Ambush marketing, or the unexpected takeover of a sponsored event by an unauthorised brand, appears to be “growing in prevalence and sophistication”, according to a new paper in the Journal of Advertising Research (JAR).
Carmen Abril, Joaquin Sanchez and Teresa Recio, Journal of Advertising Research, Vol. 58, No. 3, 2018, pp. 297-310
This study aims to analyze the potential ability of sponsorship to create shareholder wealth on the basis of how the announcement of global sports sponsorships affects sponsoring companies' stock market prices.
Nicholas Burton and Simon Chadwick, Journal of Advertising Research, Vol. 58, No. 3, 2018, pp. 282-296
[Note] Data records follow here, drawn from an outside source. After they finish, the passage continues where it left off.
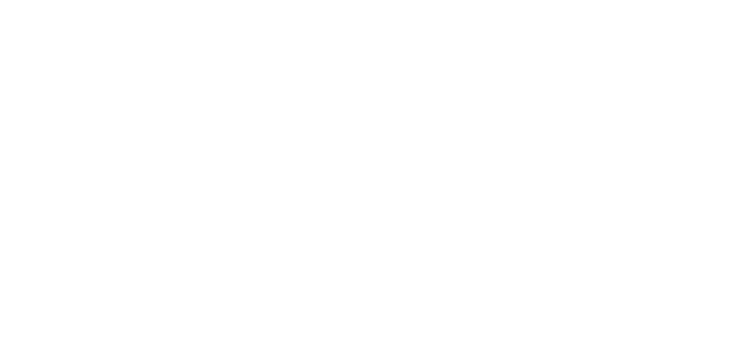
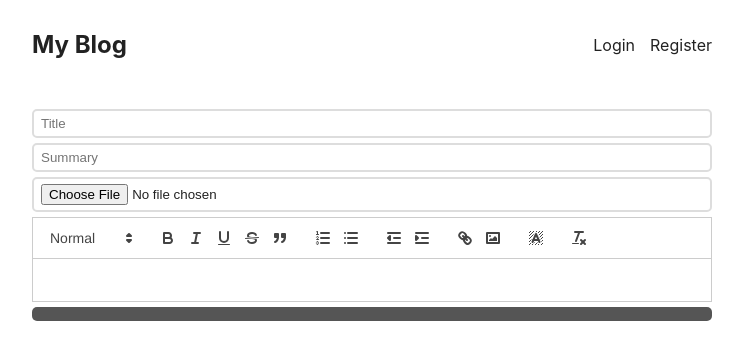
Before and after one commit to andrewgomez1992/react-blog, a React (Create React App) app in the folder client/: page /create in a window 1280 px wide. Before the commit this address had no page. Shown: the top 360 px of the page, without its empty margins (268-1011 px from the left). Built offline with nearby package versions, Linux system fonts and the light colour scheme; no server answers.

Commit message:
react-quill toolbar finished

```diff
--- a/client/package.json
+++ b/client/package.json
@@ -9,6 +9,7 @@
     "axios": "^1.6.6",
     "react": "^18.2.0",
     "react-dom": "^18.2.0",
+    "react-quill": "^2.0.0",
     "react-router-dom": "^6.21.3",
     "react-scripts": "5.0.1",
     "styled-components": "^6.1.8",
--- a/client/src/App.css
+++ b/client/src/App.css
@@ -95,6 +95,6 @@
   font-weight: bold;
 }
 
-form h1 {
+form.login h1 form.register h1{
   text-align: center;
 }
--- a/client/src/App.js
+++ b/client/src/App.js
@@ -6,6 +6,7 @@
 import LoginPage from "./pages/LoginPage";
 import RegisterPage from "./pages/RegisterPage";
 import UserContextProvider from "./UserContext";
+import CreatePost from "./pages/CreatePost";
 
 function App() {
   return (
@@ -15,6 +16,7 @@
           <Route index element={<Homepage />} />
           <Route path="/login" element={<LoginPage />} />
           <Route path="/register" element={<RegisterPage />} />
+          <Route path="/create" element={<CreatePost />} />
         </Route>
       </Routes>
     </UserContextProvider>
--- a/client/src/components/Header.js
+++ b/client/src/components/Header.js
@@ -44,7 +44,7 @@
       <nav>
         {username && (
           <>
-            <Link to="c/reate">Create new post</Link>
+            <Link to="create">Create new post</Link>
             <a onClick={logout}>Logout</a>
           </>
         )}
--- /dev/null
+++ b/client/src/pages/CreatePost.js
@@ -0,0 +1,48 @@
+import React, { useState } from "react";
+import ReactQuill from "react-quill";
+import "react-quill/dist/quill.snow.css";
+
+const CreatePost = () => {
+  const [title, setTitle] = useState("");
+  const [summary, setSummary] = useState("");
+  const [content, setContent] = useState("");
+  const modules = {
+    toolbar: [
+      [{ header: [1, 2, 3, 4, 5, 6, false] }],
+      //   [{ font: [] }],
+      ["bold", "italic", "underline", "strike", "blockquote"],
+      [{ list: "ordered" }, { list: "bullet" }],
+      [{ indent: "-1" }, { indent: "+1" }],
+      ["link", "image"],
+      [({ color: [] }, { background: [] })],
+
+      ["clean"], // remove formatting button
+    ],
+  };
+
+  const formats = [
+    "header",
+    "bold",
+    "italic",
+    "underline",
+    "strike",
+    "blockquote",
+    "list",
+    "bullet",
+    "indent",
+    "link",
+    "image",
+  ];
+
+  return (
+    <form>
+      <input type="title" placeholder="Title" />
+      <input type="summary" placeholder="Summary" />
+      <input type="file" />
+      <ReactQuill value={content} modules={modules} formats={formats} />
+      <button style={{ marginTop: "5px" }}></button>
+    </form>
+  );
+};
+
+export default CreatePost;
```
Also changed, not shown: 1 other file (tests, documents, lock files or other folders).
Ambush marketing is more than 30 years old, and its prevalence continues to grow. Recent cases indicate that brands perpetrating ambushes are becoming more creative, but the literature has failed to keep pace, offering scant analysis of the different forms ambushing can take, and the implications it can have and little investigation or consideration from the ambusher's perspective.
Jennifer Lee Burton, Jan Gollins, Linda E. McNeely, and Danielle M. Walls, Journal of Advertising Research, Digital First, August 2018
This research examines the influence of repeated exposure to advertisements on purchase intentions. Contrary to prior findings that wear-out happens after exposure to an advertisement 10 or more times, consumers who saw an advertisement 10 or more times had greater purchase intentions than consumers with less exposure.
ZHONGSHAN, CHINA: Though the recent FIFA World Cup drew attention and ad-spend from some of the world’s biggest brands, it’s a little-known Chinese kitchen brand which is seeing huge buzz as a result of its unorthodox marketing strategy ...
LONDON: Almost one fifth of all ads shown on ITV during FIFA World Cup games were for gambling brands according to a new analysis which shows that betting ads had more screen time than alcohol and fast food commercials combined.
LONDON: Brands that tailor their creative to tap into national sentiments during the World Cup can “ride the emotional wave” and generate significantly higher levels of consumer engagement – as long as the team is winning.
Matthew Hearn, Research on WARC, July 2018
Research by Ipsos shows that brands and advertising can profit from highly emotional events like the World Cup by creating strong links to the event, proving that context can make a big difference to the emotional response to advertising.
Colin Selikow, Gunn Insights, June 2018
The confectionary brand, Skittles, used the US Super Bowl to reach the masses by showing an exclusive ad to just one teenage fan, the public could watch his reaction via a Facebook live stream on Super Bowl Sunday.